WORK TO BE COMPLETED ▸
Would you return the listing that follows exactly, leaving its pictures behind?
=-=-=
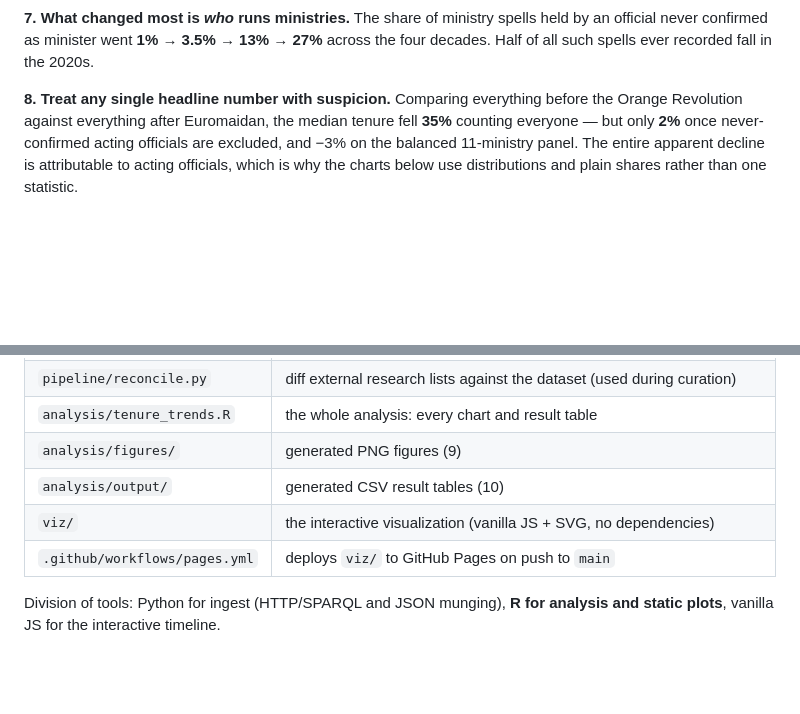
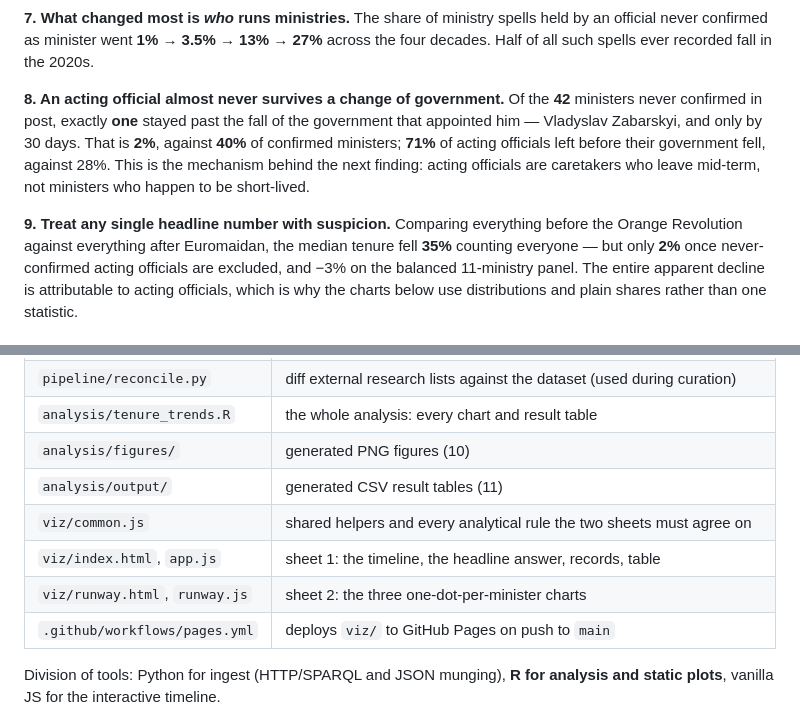
Before and after one commit to velgaks/ministers-lifetime, a Markdown page: README.md, 2 parts joined by grey strips. Drawn GitHub-style; blank space fills up the shorter version.

```diff
--- a/README.md
+++ b/README.md
@@ -58,7 +68,15 @@ thirteen times fewer, and tied for fourth-quietest since independence.
 held by an official never confirmed as minister went **1% → 3.5% → 13% → 27%**
 across the four decades. Half of all such spells ever recorded fall in the 2020s.
 
-**8. Treat any single headline number with suspicion.** Comparing everything
+**8. An acting official almost never survives a change of government.** Of the
+**42** ministers never confirmed in post, exactly **one** stayed past the fall of
+the government that appointed him — Vladyslav Zabarskyi, and only by 30 days.
+That is **2%**, against **40%** of confirmed ministers; **71%** of acting
+officials left before their government fell, against 28%. This is the mechanism
+behind the next finding: acting officials are caretakers who leave mid-term, not
+ministers who happen to be short-lived.
+
+**9. Treat any single headline number with suspicion.** Comparing everything
 before the Orange Revolution against everything after Euromaidan, the median
 tenure fell **35%** counting everyone — but only **2%** once never-confirmed
 acting officials are excluded, and −3% on the balanced 11-ministry panel. The
@@ -167,9 +192,11 @@ and get different numbers.
 | `pipeline/enrich.py` | fill QIDs/photos for patch-added ministers |
 | `pipeline/reconcile.py` | diff external research lists against the dataset (used during curation) |
 | `analysis/tenure_trends.R` | the whole analysis: every chart and result table |
-| `analysis/figures/` | generated PNG figures (9) |
-| `analysis/output/` | generated CSV result tables (10) |
-| `viz/` | the interactive visualization (vanilla JS + SVG, no dependencies) |
+| `analysis/figures/` | generated PNG figures (10) |
+| `analysis/output/` | generated CSV result tables (11) |
+| `viz/common.js` | shared helpers and every analytical rule the two sheets must agree on |
+| `viz/index.html`, `app.js` | sheet 1: the timeline, the headline answer, records, table |
+| `viz/runway.html`, `runway.js` | sheet 2: the three one-dot-per-minister charts |
 | `.github/workflows/pages.yml` | deploys `viz/` to GitHub Pages on push to `main` |
 
 Division of tools: Python for ingest (HTTP/SPARQL and JSON munging), **R for
```
Also changed, not shown: other parts of README.md (+22 -5 lines), analysis/figures/q8-runway.png (added), 8 other files.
=-=-=
REPLY ▸
Before and after one commit to velgaks/ministers-lifetime, a Markdown page: README.md, 2 parts joined by grey strips. Drawn GitHub-style; blank space fills up the shorter version.

```diff
--- a/README.md
+++ b/README.md
@@ -58,7 +68,15 @@ thirteen times fewer, and tied for fourth-quietest since independence.
 held by an official never confirmed as minister went **1% → 3.5% → 13% → 27%**
 across the four decades. Half of all such spells ever recorded fall in the 2020s.
 
-**8. Treat any single headline number with suspicion.** Comparing everything
+**8. An acting official almost never survives a change of government.** Of the
+**42** ministers never confirmed in post, exactly **one** stayed past the fall of
+the government that appointed him — Vladyslav Zabarskyi, and only by 30 days.
+That is **2%**, against **40%** of confirmed ministers; **71%** of acting
+officials left before their government fell, against 28%. This is the mechanism
+behind the next finding: acting officials are caretakers who leave mid-term, not
+ministers who happen to be short-lived.
+
+**9. Treat any single headline number with suspicion.** Comparing everything
 before the Orange Revolution against everything after Euromaidan, the median
 tenure fell **35%** counting everyone — but only **2%** once never-confirmed
 acting officials are excluded, and −3% on the balanced 11-ministry panel. The
@@ -167,9 +192,11 @@ and get different numbers.
 | `pipeline/enrich.py` | fill QIDs/photos for patch-added ministers |
 | `pipeline/reconcile.py` | diff external research lists against the dataset (used during curation) |
 | `analysis/tenure_trends.R` | the whole analysis: every chart and result table |
-| `analysis/figures/` | generated PNG figures (9) |
-| `analysis/output/` | generated CSV result tables (10) |
-| `viz/` | the interactive visualization (vanilla JS + SVG, no dependencies) |
+| `analysis/figures/` | generated PNG figures (10) |
+| `analysis/output/` | generated CSV result tables (11) |
+| `viz/common.js` | shared helpers and every analytical rule the two sheets must agree on |
+| `viz/index.html`, `app.js` | sheet 1: the timeline, the headline answer, records, table |
+| `viz/runway.html`, `runway.js` | sheet 2: the three one-dot-per-minister charts |
 | `.github/workflows/pages.yml` | deploys `viz/` to GitHub Pages on push to `main` |
 
 Division of tools: Python for ingest (HTTP/SPARQL and JSON munging), **R for
```
Also changed, not shown: other parts of README.md (+22 -5 lines), analysis/figures/q8-runway.png (added), 8 other files.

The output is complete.